"multiplier" exciter, and a "PLL" exciter. The PLL
exciter is preferred for repeater use, it has a somewhat cleaner output
(less spurs) than the 150.8-174 MHz multiplier exciter does when it is
tuned into the amateur 2-meter band. The PLL exciter still requires a
crystal in a special FM ICOM, it is not "synthesized" in the sense
that you cannot change the operating frequency of the exciter without
changing the ICOM crystal. The PLL exciter is true FM, which may make it
preferable for packet work. (The multiplier exciters are phase-modulated.)
There is a true-FM exciter available for UHF MASTR IIs, but it is somewhat
rare and the prices reflect that. You can recognize this exciter by the
larger ICOM module, the FM ICOMs are about 50% wider and 50% thicker than
the usual ones.
- Power Amplifiers
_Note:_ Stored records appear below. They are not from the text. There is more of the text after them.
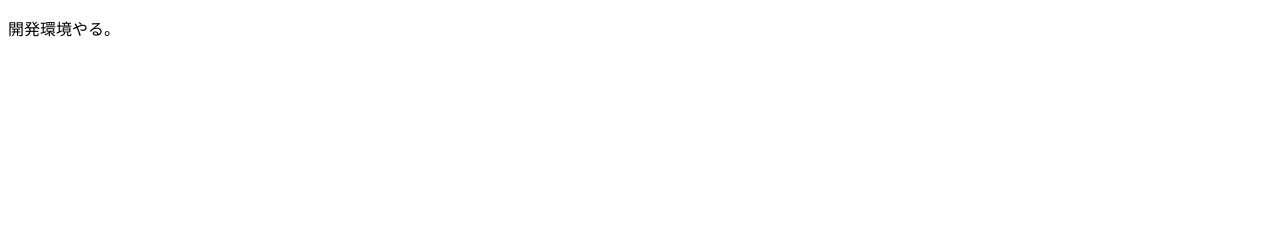
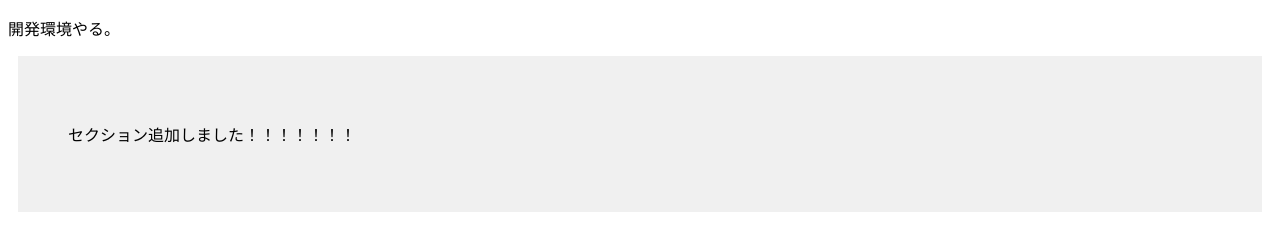
Before and after one commit to d2cSakai/test, a plain HTML site: page index.html in a window 1280 px wide. Drawn offline with Linux system fonts and the light colour scheme.

Commit message:
add: セクションの追加

```diff
--- a/index.html
+++ b/index.html
@@ -3,9 +3,21 @@
   <head>
     <meta charset="UTF-8" />
     <meta name="viewport" content="width=device-width, initial-scale=1.0" />
+
+    <style>
+      section {
+        background-color: #f0f0f0;
+        padding: 50px;
+        margin: 10px;
+      }
+    </style>
     <title>Document</title>
   </head>
   <body>
     <p>開発環境やる。</p>
+
+    <section>
+      <p>セクション追加しました！！！！！！！</p>
+    </section>
   </body>
 </html>
```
In most cases, you will want the biggest PA you can find. However, there
is one important exception to this rule: MASTR II PAs don't like to operate
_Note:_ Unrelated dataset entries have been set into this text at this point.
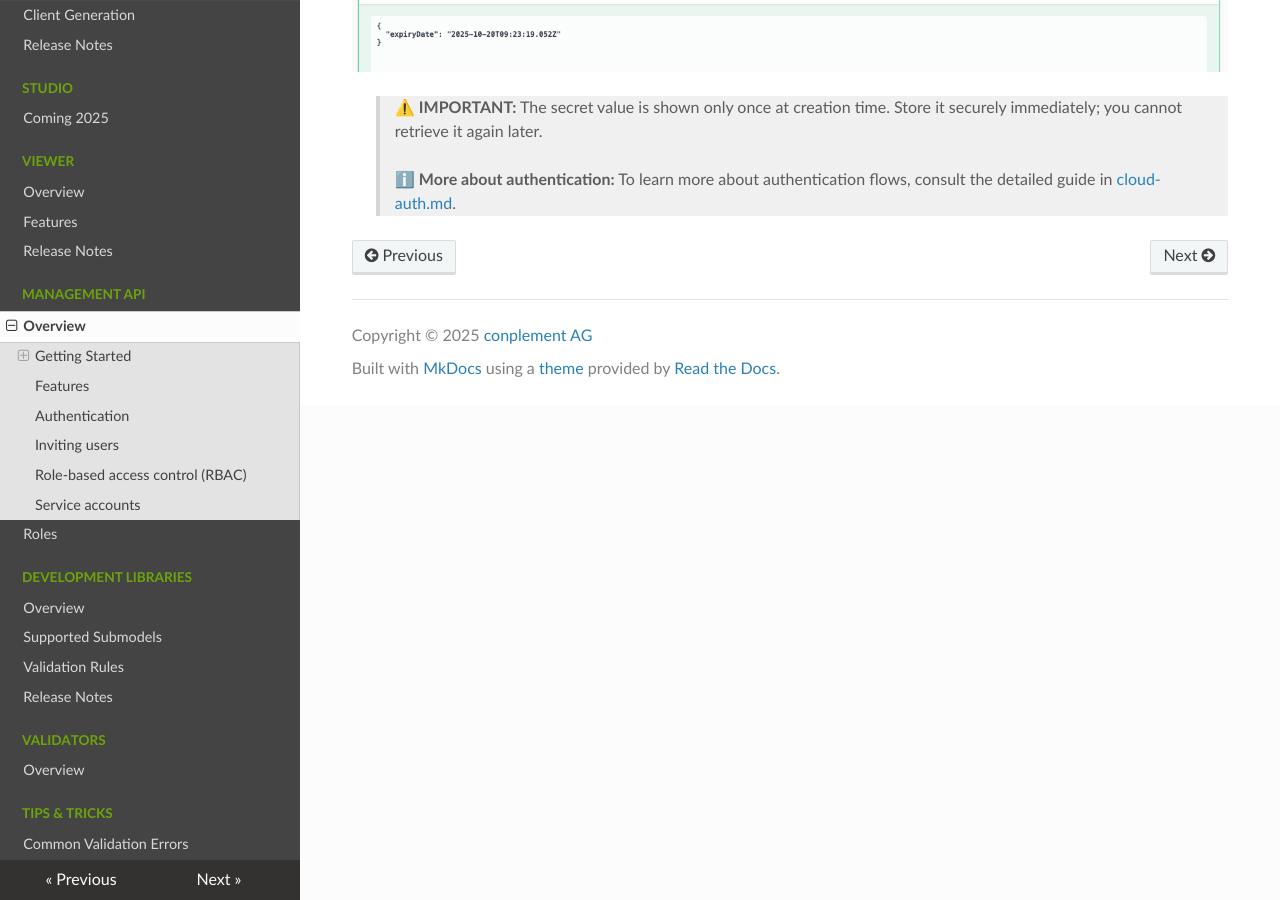
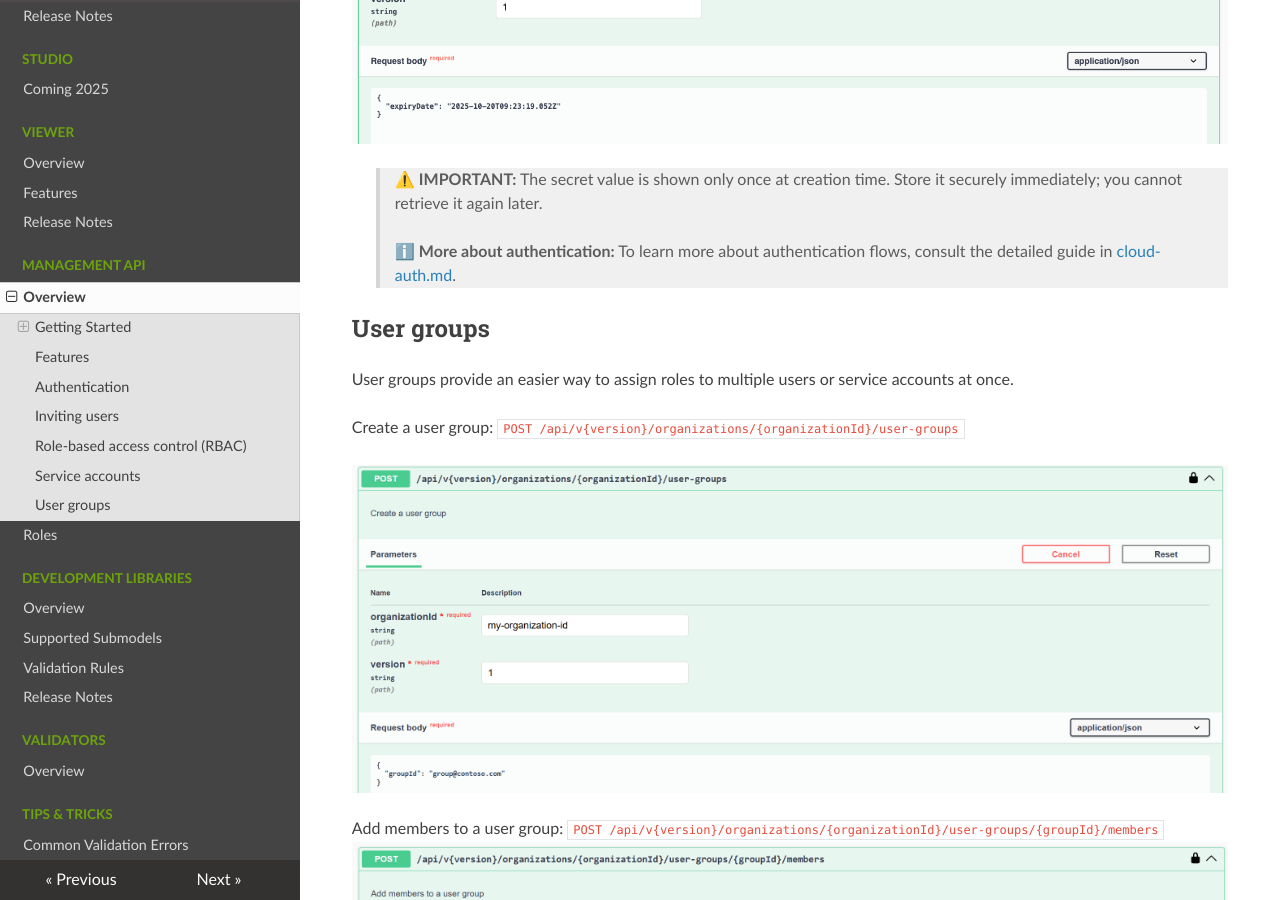
Before and after one commit to twinsphere/twinsphere.github.io, an MkDocs documentation site: the page built from docs/management-overview.md, in a window 1280 px wide and 900 px high, scrolled down 4482 px. Built offline with MkDocs 1.6.1, drawn with Linux system fonts in a browser that asks for light colours; nearby versions of some CDN libraries; some of the changed text lies outside the part shown.

Commit message:
feat(usergroups): add usergroups documentation

```diff
--- a/docs/management-overview.md
+++ b/docs/management-overview.md
@@ -34,7 +34,10 @@ The Management API currently allows:
 
 - user management within an organization
 - service account management (including secrets)
+- organizing users and service accounts via user groups
 - RBAC at organization and cloud (per cloud tenant) levels
+    - on users and service accounts
+    - on user groups
 
 ## Authentication
 
@@ -104,4 +107,17 @@ Add a secret to a service account:
 >
 > ℹ️ **More about authentication:** To learn more about authentication flows,
 > consult the detailed guide in [cloud-auth.md](cloud-auth.md).
+
+## User groups
+
+User groups provide an easier way to assign roles to multiple users or service accounts at once.
+
+Create a user group:
+`POST /api/v{version}/organizations/{organizationId}/user-groups`
+
+![Swagger UI: Create user group](img/manage_service_user_group_create.png)
+
+Add members to a user group:
+`POST /api/v{version}/organizations/{organizationId}/user-groups/{groupId}/members`
+![Swagger UI: Create user group](img/manage_service_user_group_add_members.png)
 <!-- markdown-link-check-enable -->
```
Also changed, not shown: docs/img/manage_service_user_group_add_members.png (added), docs/img/manage_service_user_group_create.png (added), docs/management-roles.md (line endings or trailing spaces).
below about 40% of rated power output, especially the UHF ones. If you plan
to drive an external amplifier with the transmitter output, check the input
power level minimum and maximum of the external amplifier and choose your
MASTR II power level accordingly.
The typical accessories for a MASTR II include a control head, microphone,
microphone hanger, speaker, power cable (control head to battery) and
control head cable (radio to control head). If you have no accessories,
you will want to get the all of the above, with the possible exception of
the microphone hanger. Lack of these accessories make tune-up and service
ridiculously difficult. For building repeaters, you can get by with a
control cable alone.
- Handle Color and UHF MASTR IIs
Beware of "silver handle"
UHF MASTR IIs. These typically have a VHF exciter and a "tripler
PA" in them. These radios are notorious for spurs and general noise
on the RF output. The
"painted handle" UHF radios are definitely preferred. The
silver handle radios are an older vintage MASTR II, and are perfectly ok
for low band and VHF.
Many GE MASTR II stations have come on the market recently due to the fact
that all Public Safety, Industrial, and Business users using 25 KHz channels
are required to switch to 12.5 KHz channels by January 1, 2013. These
surplus stations represent a tremendous opportunity for Amateur Radio
repeater builders. The stations have significantly better isolation
between transmit and receive, and many have continuous-duty power
amplifiers with large heat sinks.
- What to Pay
I have seen MASTR II mobiles sold at hamfests for as low as $15, with
accessories, and for as much as $150, without accessories. $75-$100 is
the typical price range. More than $100 is too much. Keep shopping.